If you would like to help with the development on this part of the Trail, please get in touch.
For a key to the geology see the British Geological Survey map viewer.
The island of Whittlesey has some of the most interesting geology of the fenland and this, combined with the internationally significant archaeological site of Must Farm, makes it a very important part of the Fen Edge. Its position in the ‘valley’ of the River Nene, the extensive deposits of ‘Ice Age’ gravels that form the ‘island’ and the underlying Oxford Clay that has been extensively quarried for brick-making, all contribute to a complex and fascinating geological story. In addition, some of the important Jurassic fossils found here in the Oxford Clay have become world famous, contributing significantly to our understanding of this period of earth’s history.

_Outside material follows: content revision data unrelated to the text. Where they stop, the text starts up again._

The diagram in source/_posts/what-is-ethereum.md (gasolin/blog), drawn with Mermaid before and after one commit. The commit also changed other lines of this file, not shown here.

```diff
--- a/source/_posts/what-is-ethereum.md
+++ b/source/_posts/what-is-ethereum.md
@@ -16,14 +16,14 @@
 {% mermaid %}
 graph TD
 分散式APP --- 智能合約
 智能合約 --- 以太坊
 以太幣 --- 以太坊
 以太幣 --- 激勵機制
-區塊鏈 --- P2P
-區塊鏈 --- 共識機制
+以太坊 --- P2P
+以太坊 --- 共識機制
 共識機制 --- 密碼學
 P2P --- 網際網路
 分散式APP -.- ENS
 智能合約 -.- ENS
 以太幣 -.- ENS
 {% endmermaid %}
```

This is also the place to see the locally characteristic ‘mud walls‘, some of which have their own thatched roofs!
If you fancy going fossil hunting, you can do so at the Kings Dyke Nature Reserve where Jurassic Oxford Clay has been quarried for use in the famous brickworks next door. The Reserve gives you the chance of finding your own piece of Jurassic wildlife from the ‘spoil heaps’ that the company provide for the public to search through. Information boards give details of the fossils and the current wildlife living at the reserve. There are also great views of the brickworks as you walk down to the fossil area and you can see the quarry where some historic finds were made – now in Peterborough Museum.

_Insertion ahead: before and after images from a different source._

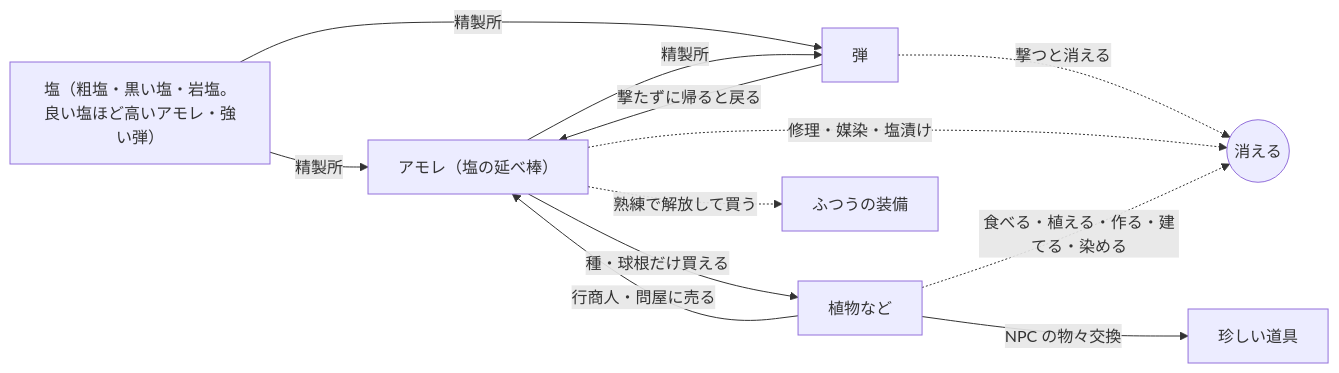
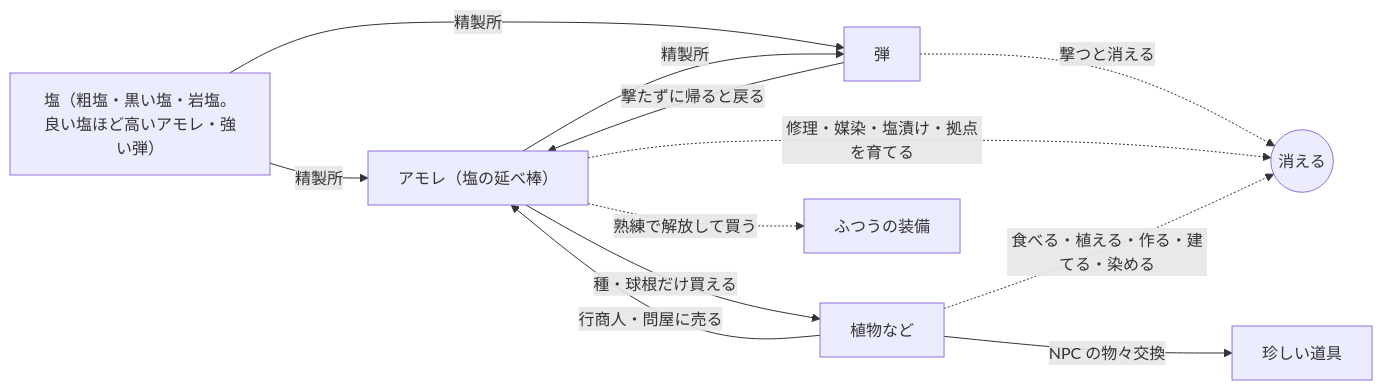
Before and after one commit to Waku68/slug_extraction: the diagram in docs/spec.md, drawn with Mermaid. The commit also changed other lines of this file, not shown here.

````diff
--- a/docs/spec.md
+++ b/docs/spec.md
@@ -164,14 +327,14 @@
 ```mermaid
 flowchart LR
     S["塩（粗塩・黒い塩・岩塩。良い塩ほど高いアモレ・強い弾）"] -- 精製所 --> A["アモレ（塩の延べ棒）"]
     S -- 精製所 --> B["弾"]
     A -- 精製所 --> B
     B -- 撃たずに帰ると戻る --> A
     P["植物など"] -- 行商人・問屋に売る --> A
     A -- 種・球根だけ買える --> P
     P -- NPC の物々交換 --> T["珍しい道具"]
     A -. 熟練で解放して買う .-> G["ふつうの装備"]
     B -. 撃つと消える .-> X(("消える"))
-    A -. 修理・媒染・塩漬け .-> X
+    A -. 修理・媒染・塩漬け・拠点を育てる .-> X
     P -. 食べる・植える・作る・建てる・染める .-> X
 ```
````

In 1994, a new genus of pliosaur was discovered at Kings Dyke quarry, by Alan Dawn, from Peterborough Museum. Largely complete, the skull and cervical vertebrae were almost perfectly preserved. This was Pachycostasaurus dawnii and provided new data on plesiosaurian evolution.
Kings Dyke is adjacent to the fantastic Must Farm Bronze Age site – which reveals some of the recent (Holocne) geological and landscape history of the area.
© Cambridgeshire Geological Society